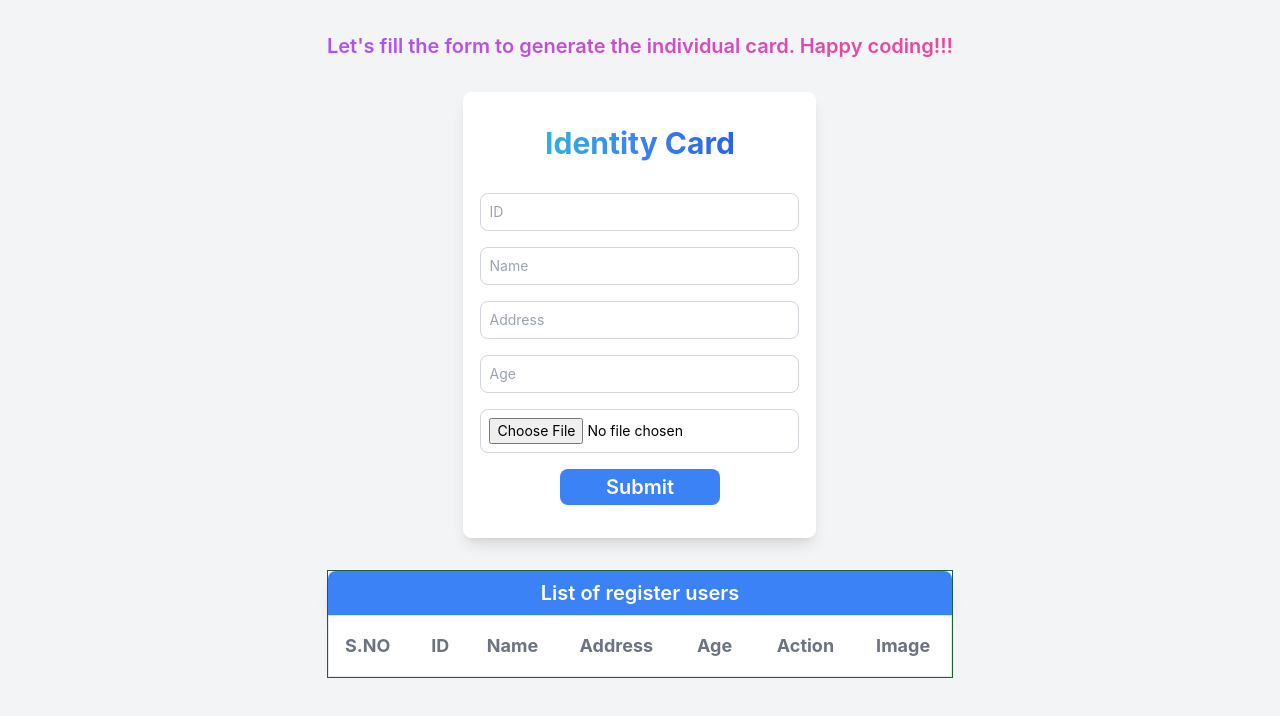
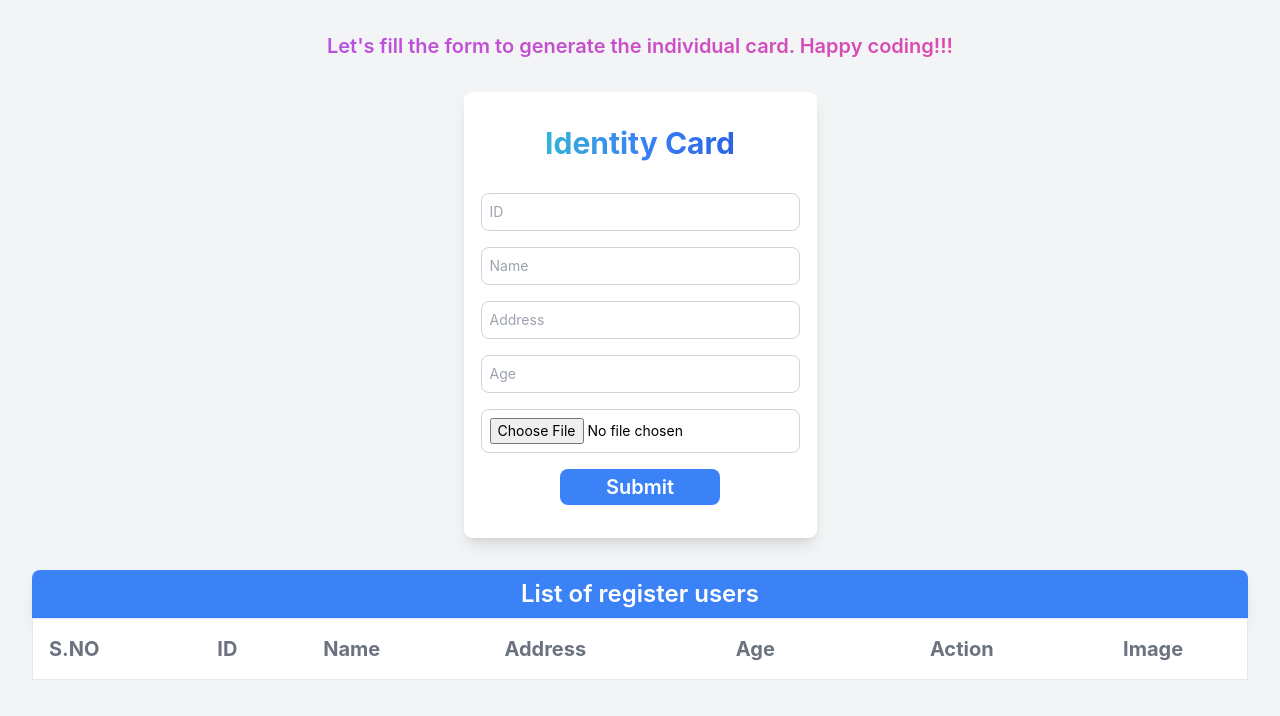
Before and after one commit to shrestharonit09/MyProject, a React (Create React App) app: page /crud in a window 1280 px wide. Shown: the top 716 px of the page. Built offline with nearby package versions, Linux system fonts and the light colour scheme.

Commit message:
crud table working

```diff
--- a/src/component/Crudoperation.js
+++ b/src/component/Crudoperation.js
@@ -169,58 +169,58 @@ const Crudoperation = () => {
               </div>
             </div>
           </div>
-          <div className="border border-green-800 w-[95vw] sm:w-full">
-            <div className="bg-blue-500 shadow-lg rounded-t-lg p-2">
-              <h1 className="font-semibold text-center text-lg md:text-xl text-white">
-                List of register users
-              </h1>
-            </div>
-            <div>
-              <table className="table-auto w-full">
+          <div className="flex justify-center">
+            <div className="w-[95vw]">
+              <div className="bg-blue-500 shadow-lg rounded-t-lg p-2">
+                <h1 className="font-semibold text-center text-md md:text-lg lg:text-2xl text-white">
+                  List of register users
+                </h1>
+              </div>
+              <table className="table-auto w-[95vw]">
                 <thead>
-                  <tr className="border border-gray-200 bg-white text-sm md:text-lg text-gray-500">
-                    <th className="text-left p-1 sm:p-2 md:p-4">S.NO</th>
-                    <th className="text-left p-1 sm:p-2 md:p-4">ID</th>
-                    <th className="text-left p-1 sm:p-2 md:p-4">Name</th>
-                    <th className="text-left p-1 sm:p-2 md:p-4">Address</th>
-                    <th className="text-left p-1 sm:p-2 md:p-4">Age</th>
-                    <th className="text-center p-1 sm:p-2 md:p-4">Action</th>
-                    <th className="text-center p-1 sm:p-2 md:p-4">Image</th>
+                  <tr className="border border-gray-200 bg-white text-sm sm:text-md md:text-lg lg:text-xl text-gray-500">
+                    <th className="text-left p-1 sm:p-2 lg:p-4">S.NO</th>
+                    <th className="text-left p-1 sm:p-2 lg:p-4">ID</th>
+                    <th className="text-left p-1 sm:p-2 lg:p-4">Name</th>
+                    <th className="text-left p-1 sm:p-2 lg:p-4">Address</th>
+                    <th className="text-left p-1 sm:p-2 lg:p-4">Age</th>
+                    <th className="text-center p-1 sm:p-2 lg:p-4">Action</th>
+                    <th className="text-center p-1 sm:p-2 lg:p-4">Image</th>
                   </tr>
                 </thead>
                 <tbody>
                   {newdata.map((items, index) => (
                     <tr className="border border-gray-200 bg-white" key={index}>
-                      <td className="text-sm md:text-lg text-left p-2 md:p-4">
+                      <td className="text-sm sm:text-sm md:text-md lg:text-lg text-left p-2 md:p-4">
                         {index + 1}
                       </td>
-                      <td className="text-sm md:text-lg text-left p-2 md:p-4">
+                      <td className="text-sm sm:text-sm md:text-md lg:text-lg text-left p-2 md:p-4">
                         {items.ID}
                       </td>
-                      <td className="text-sm md:text-lg text-left p-2 md:p-4">
+                      <td className="text-sm sm:text-sm md:text-md lg:text-lg text-left p-2 md:p-4 break-all">
                         {items.Name}
                       </td>
-                      <td className="text-sm md:text-lg text-left p-2 md:p-4">
+                      <td className="text-sm sm:text-sm md:text-md lg:text-lg text-left p-2 md:p-4 break-all">
                         {items.Address}
                       </td>
-                      <td className="text-sm md:text-lg text-left p-2 md:p-4">
+                      <td className="text-sm sm:text-sm md:text-md lg:text-lg text-left p-2 md:p-4">
                         {items.Age}
                       </td>
-                      <td className="flex gap-1 md:gap-2 mt-1 md:mt-2">
+                      <td className="flex justify-center gap-1 p-2 md:p-4">
                         <button
-                          className="bg-green-500 rounded-lg p-1 md:p-2 text-sm md:text-xl"
+                          className="bg-green-500 rounded-lg p-1 md:p-2 text-sm sm:text-md md:text-lg lg:text-xl"
                           onClick={() => handleEdit(items.ID)}
                         >
                           edit
                         </button>
                         <button
-                          className="bg-red-500 rounded-lg p-1 md:p-2 text-sm md:text-xl"
+                          className="bg-red-500 rounded-lg p-1 md:p-2text-sm sm:text-md md:text-lg lg:text-xl"
                           onClick={() => handleDelete(items.ID)}
                         >
                           delete
                         </button>
                         <button
-                          className="bg-blue-500 rounded-lg p-1 md:p-2 text-sm md:text-xl"
+                          className="bg-blue-500 rounded-lg p-1 md:p-2 text-sm sm:text-md md:text-lg lg:text-xl"
                           onClick={() => handleView(items.ID)}
                         >
                           View
```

● ● ●

• _EXERCISE REQUIREMENTS_
Return all lines from the material that contain "index".

• _RESPONSE TO THE TASK_
                   {newdata.map((items, index) => (
                     <tr className="border border-gray-200 bg-white" key={index}>
                         {index + 1}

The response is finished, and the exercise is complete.